PROVIDED RECORDS START
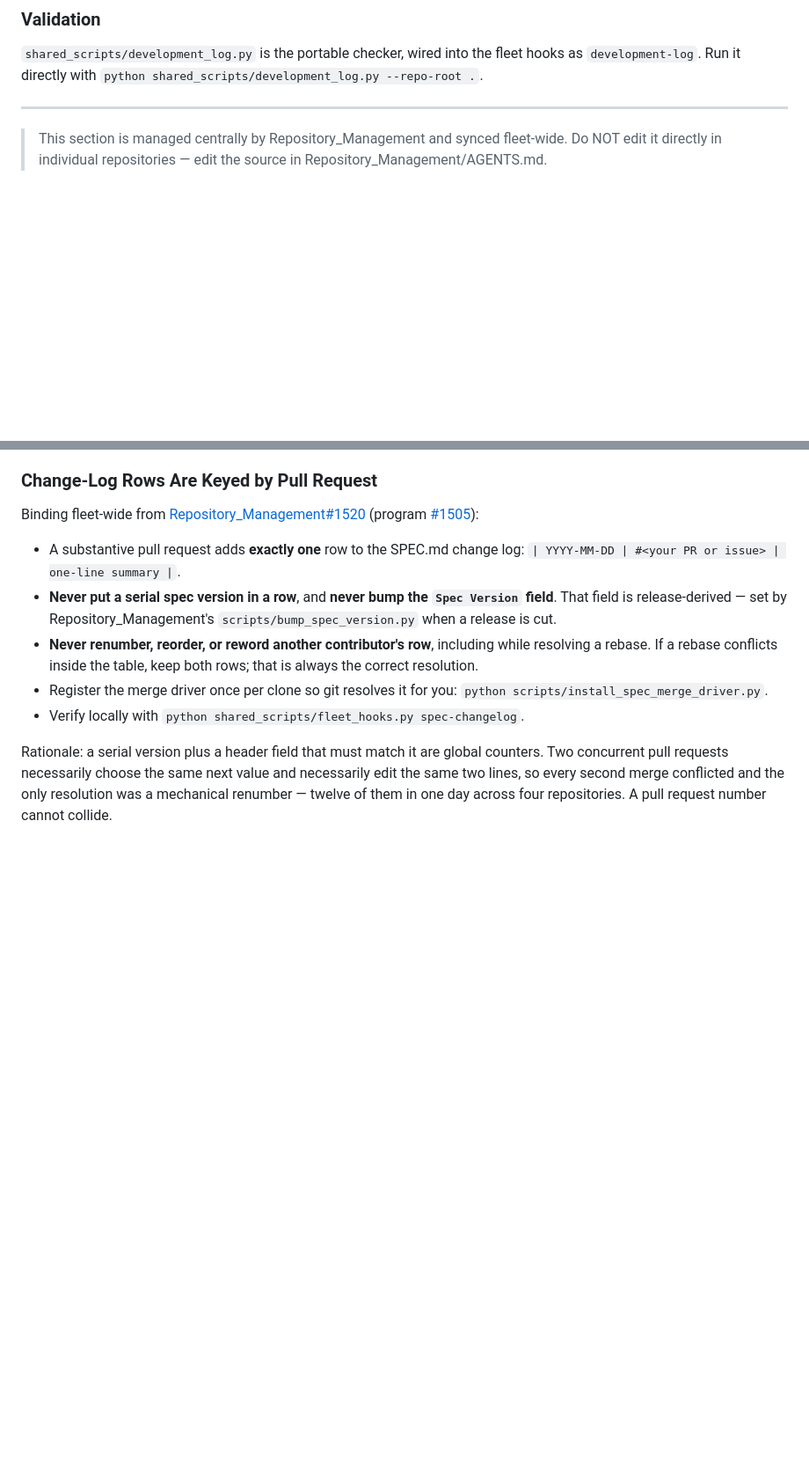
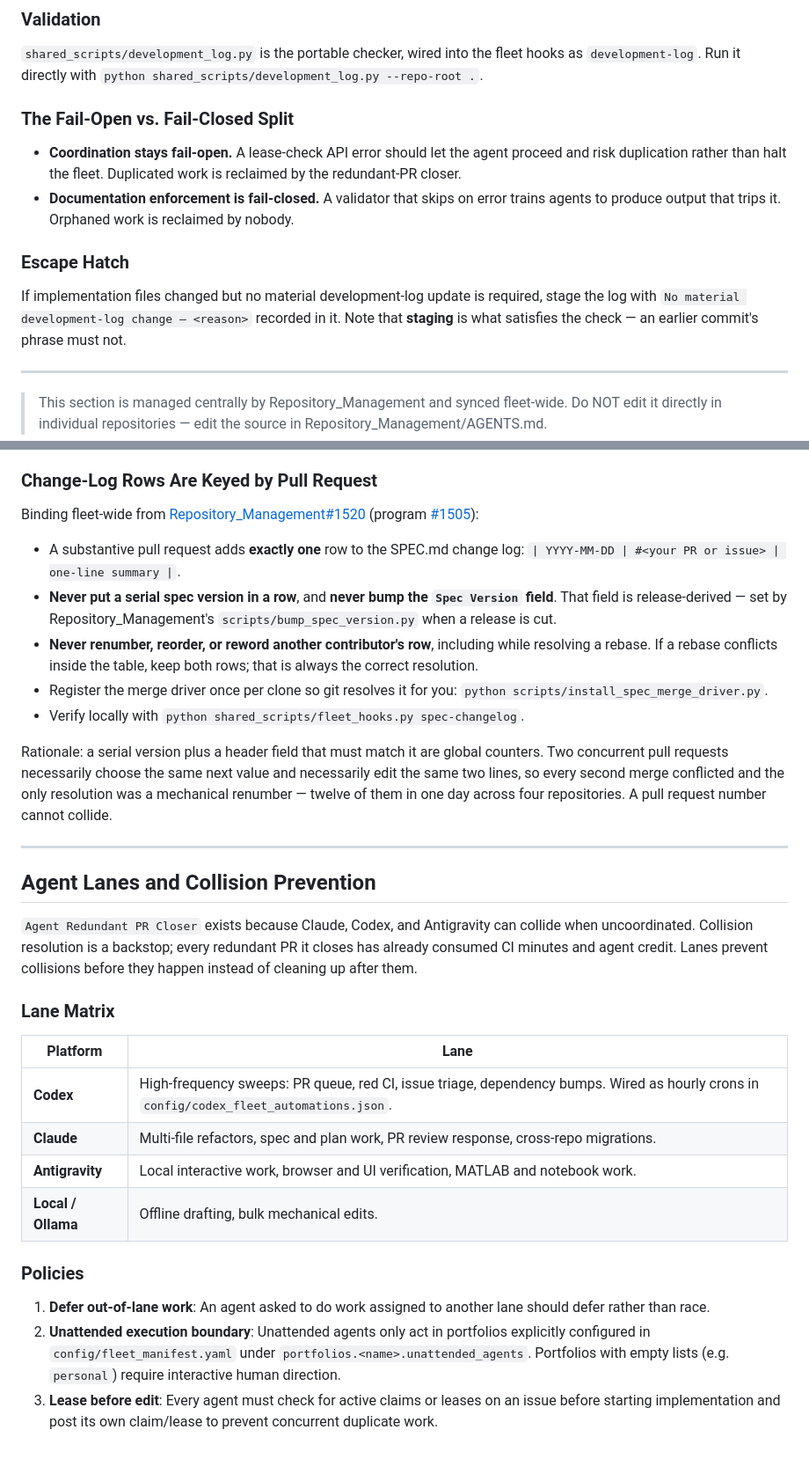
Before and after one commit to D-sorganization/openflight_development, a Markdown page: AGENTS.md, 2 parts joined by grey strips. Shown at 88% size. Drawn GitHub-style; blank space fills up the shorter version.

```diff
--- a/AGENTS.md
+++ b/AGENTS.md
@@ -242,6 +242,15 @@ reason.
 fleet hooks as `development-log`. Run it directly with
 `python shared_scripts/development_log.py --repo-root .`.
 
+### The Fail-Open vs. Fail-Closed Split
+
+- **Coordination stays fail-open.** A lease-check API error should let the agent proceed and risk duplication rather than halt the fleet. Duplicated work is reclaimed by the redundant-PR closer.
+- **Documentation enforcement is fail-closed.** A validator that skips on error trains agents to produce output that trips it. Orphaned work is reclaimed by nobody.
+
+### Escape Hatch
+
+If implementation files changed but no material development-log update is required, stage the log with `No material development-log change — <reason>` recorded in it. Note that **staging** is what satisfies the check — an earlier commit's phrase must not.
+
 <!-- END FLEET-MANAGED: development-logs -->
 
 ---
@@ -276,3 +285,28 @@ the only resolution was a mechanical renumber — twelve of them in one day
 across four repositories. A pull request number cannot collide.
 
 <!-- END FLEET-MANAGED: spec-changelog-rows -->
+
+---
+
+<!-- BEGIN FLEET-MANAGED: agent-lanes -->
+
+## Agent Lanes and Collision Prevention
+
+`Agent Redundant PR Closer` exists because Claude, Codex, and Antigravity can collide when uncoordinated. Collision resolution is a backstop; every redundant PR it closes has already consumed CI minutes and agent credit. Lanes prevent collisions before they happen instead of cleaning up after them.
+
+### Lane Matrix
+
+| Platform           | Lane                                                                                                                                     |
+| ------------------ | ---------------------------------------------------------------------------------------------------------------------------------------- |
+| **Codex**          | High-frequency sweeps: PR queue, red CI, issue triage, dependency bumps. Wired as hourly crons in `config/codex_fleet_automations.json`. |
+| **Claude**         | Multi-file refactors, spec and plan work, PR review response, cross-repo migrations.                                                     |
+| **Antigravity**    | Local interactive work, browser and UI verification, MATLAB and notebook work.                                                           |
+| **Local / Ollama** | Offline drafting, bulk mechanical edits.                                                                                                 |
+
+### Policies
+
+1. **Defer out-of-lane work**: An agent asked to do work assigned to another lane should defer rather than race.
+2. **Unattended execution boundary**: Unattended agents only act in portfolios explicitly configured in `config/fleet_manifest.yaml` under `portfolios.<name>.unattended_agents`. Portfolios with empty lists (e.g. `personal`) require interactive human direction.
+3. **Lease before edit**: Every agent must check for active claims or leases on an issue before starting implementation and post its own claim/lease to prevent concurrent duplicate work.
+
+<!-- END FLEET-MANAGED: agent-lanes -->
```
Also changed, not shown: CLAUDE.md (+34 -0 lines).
PROVIDED RECORDS END
## WHAT TO DO
Each line in the records that carries "MANAGED" must be copied out.

## EXERCISE RESPONSE
 <!-- END FLEET-MANAGED: development-logs -->
 <!-- END FLEET-MANAGED: spec-changelog-rows -->
+<!-- BEGIN FLEET-MANAGED: agent-lanes -->
+<!-- END FLEET-MANAGED: agent-lanes -->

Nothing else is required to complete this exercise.